This is the beginning of a long journey of injustice to the state of Mysore and it’s people who are experiencing the
effects of this agreement to this date.
The agreement of 1924
In reality, the 1892 agreement was made applicable to all the rivers flowing in the state of Mysore. Accordingly, thestate of Mysore applied for permission to build a dam at Kannambadi as per the 1892 agreement. Madras however,refused to give its consent for this move. The relentless efforts of Nalvadi Krishnaraj Vodeyar, the then king of Mysorealong with his chief engineer Sir M Vishweshvaraiah resulted in the agreement of 1924 between Mysore and Madrasstates. The agreement was signed for a period of 50 years from 1924. As the agreement was letting Mysore to goahead with the construction of Kannambadi dam, it signed the agreement although it was heavily biased towardsMadras. The agreement also stipulated that Mysore was not to increase its area under irrigation more than 110,000acres beyond what was already existing, while the same cap for Madras Presidency was pegged at 301000 acres!
Madras was given a free hand in building any number of dams in it’s territory and Mysore was also allowed to build a
matching dam with a capacity 40% lower than that of the dam built by Madras! At the time of independence, the state of Mysore was expecting that all these unfair and biased agreements will go
away with British. Unfortunately, Mysore didn’t get any respite f
rom the unfair agreement of 1924. Mysore triedstarting a couple of new irrigation projects post-independence.
Roadblocks for Karnataka even in Independent India!
Yes, when Karnataka sought the permission of Government of India to start these new projects, the central govt
replied saying “First get permission from Tamilnadu! Resolve your conflicts with them and then come back!
” How can
anyone believe that Tamilnadu will give permission when it had opposed the very construction of Kannambadi itself ?Why s
hould we seek Tamilnadu’s permission? Is Karnataka a princely state of Tamilnadu? Karnataka went aheadand built 4 dams in it’s territory without worrying much about permission of Central or Tamilnadu governments. The
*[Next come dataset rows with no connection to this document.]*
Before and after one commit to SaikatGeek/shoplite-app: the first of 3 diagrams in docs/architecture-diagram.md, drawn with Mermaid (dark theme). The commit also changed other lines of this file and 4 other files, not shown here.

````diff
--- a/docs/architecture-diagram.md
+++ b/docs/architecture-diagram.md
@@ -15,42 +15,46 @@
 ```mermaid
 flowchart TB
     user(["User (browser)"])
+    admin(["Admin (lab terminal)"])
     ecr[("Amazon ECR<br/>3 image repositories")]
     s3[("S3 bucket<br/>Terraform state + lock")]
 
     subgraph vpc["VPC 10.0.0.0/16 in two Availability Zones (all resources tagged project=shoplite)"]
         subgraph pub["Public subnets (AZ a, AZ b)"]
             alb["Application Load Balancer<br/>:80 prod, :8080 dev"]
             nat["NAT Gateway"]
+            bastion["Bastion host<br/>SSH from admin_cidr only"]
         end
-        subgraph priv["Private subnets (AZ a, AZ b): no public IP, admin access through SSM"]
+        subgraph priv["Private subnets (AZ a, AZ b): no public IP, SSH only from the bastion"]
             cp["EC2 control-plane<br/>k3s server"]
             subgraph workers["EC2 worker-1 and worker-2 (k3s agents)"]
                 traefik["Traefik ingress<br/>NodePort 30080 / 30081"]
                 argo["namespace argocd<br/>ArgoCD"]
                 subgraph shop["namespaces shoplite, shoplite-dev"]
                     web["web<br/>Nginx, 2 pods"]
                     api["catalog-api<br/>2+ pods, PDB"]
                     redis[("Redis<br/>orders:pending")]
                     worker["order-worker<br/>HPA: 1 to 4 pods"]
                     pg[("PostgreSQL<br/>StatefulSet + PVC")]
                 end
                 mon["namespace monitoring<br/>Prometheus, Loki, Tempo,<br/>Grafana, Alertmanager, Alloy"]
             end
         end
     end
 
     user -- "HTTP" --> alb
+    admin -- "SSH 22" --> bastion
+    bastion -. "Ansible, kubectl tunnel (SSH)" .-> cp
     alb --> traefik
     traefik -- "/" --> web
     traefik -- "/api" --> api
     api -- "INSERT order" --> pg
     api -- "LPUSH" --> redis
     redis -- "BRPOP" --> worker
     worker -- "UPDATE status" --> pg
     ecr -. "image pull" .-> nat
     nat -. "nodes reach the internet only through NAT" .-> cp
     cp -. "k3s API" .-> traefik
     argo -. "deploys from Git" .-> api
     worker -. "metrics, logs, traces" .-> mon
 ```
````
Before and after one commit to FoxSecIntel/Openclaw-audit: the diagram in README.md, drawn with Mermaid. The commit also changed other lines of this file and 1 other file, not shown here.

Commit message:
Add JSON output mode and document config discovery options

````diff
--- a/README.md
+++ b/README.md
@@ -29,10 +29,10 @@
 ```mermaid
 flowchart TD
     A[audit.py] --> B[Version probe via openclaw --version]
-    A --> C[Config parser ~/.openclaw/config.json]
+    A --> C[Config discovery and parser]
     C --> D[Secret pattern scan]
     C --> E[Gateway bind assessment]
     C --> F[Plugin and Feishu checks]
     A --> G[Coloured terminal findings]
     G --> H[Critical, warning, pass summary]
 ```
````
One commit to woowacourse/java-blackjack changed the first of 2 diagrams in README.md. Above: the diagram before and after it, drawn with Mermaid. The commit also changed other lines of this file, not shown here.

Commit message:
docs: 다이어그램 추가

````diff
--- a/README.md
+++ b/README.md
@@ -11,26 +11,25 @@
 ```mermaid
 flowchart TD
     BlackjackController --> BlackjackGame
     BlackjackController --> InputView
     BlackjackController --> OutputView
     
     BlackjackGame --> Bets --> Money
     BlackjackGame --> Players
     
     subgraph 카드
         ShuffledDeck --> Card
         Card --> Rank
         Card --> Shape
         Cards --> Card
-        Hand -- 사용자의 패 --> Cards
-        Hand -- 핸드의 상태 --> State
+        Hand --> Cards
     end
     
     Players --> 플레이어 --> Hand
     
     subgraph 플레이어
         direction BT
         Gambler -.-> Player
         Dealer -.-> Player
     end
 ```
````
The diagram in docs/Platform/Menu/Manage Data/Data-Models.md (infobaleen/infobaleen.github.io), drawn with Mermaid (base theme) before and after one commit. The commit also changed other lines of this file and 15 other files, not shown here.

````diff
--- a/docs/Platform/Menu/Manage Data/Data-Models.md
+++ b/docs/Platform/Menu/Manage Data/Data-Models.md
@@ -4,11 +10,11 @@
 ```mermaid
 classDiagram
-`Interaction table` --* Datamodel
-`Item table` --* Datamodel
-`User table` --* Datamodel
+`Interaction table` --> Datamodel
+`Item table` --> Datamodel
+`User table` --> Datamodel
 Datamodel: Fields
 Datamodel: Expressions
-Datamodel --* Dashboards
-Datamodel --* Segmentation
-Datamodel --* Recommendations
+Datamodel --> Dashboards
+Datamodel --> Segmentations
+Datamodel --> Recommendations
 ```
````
reservoirs that came up as a result were Hemavathi, Kabini, Haarangi and Suvarnavathi. The very construction of these reservoirs has led to the present day conflict of Kaveri river water sharing.
Tamilnadu, over several years discussed this issue with Karnataka and when Karnataka didn’t relent to it’s pressure
tactics, went to the Prime Minister and complained. Later, a private organization called
“Tamilnadu KaveriNeerappasan Vilaiporulugal Vivasaayigal Naala Urimai Podugappu Sangam”
approached the court with a complaint.Even the government of Tamilnadu filed a case in the court seeking to form a tribunal to settle this matter. After reviewing the matter, the honourable Supreme Court of India as per article 262 of the Constitution directed the UnionGovernment to form the The Cauvery Water Disputes Tribunal and Union government obliged by forming the same in1990.By the year 1971, Karnataka, which contributes more than 53% of water into Kaveri river was irrigating in 6.74 lakhacres of land, while Tamilnadu with a contribution of around 31% of water into Kaveri river was irrigating in 23.60 lakhacres of land. Today, Karnataka irrigates in around 11.2 lakh acres of land while Tamilnadu does it in 29.4 acres of land almost 3 times that of Karnataka. In 1968, with permission when Karnataka tried taking up Haarangi and Kabiniprojects, Tamilnadu went to the Supreme court with objection. Fearing delay in judgement, Karnataka went for acompromise by giving in writing that the state won't store water for more than 6 months in these reservoirs and won't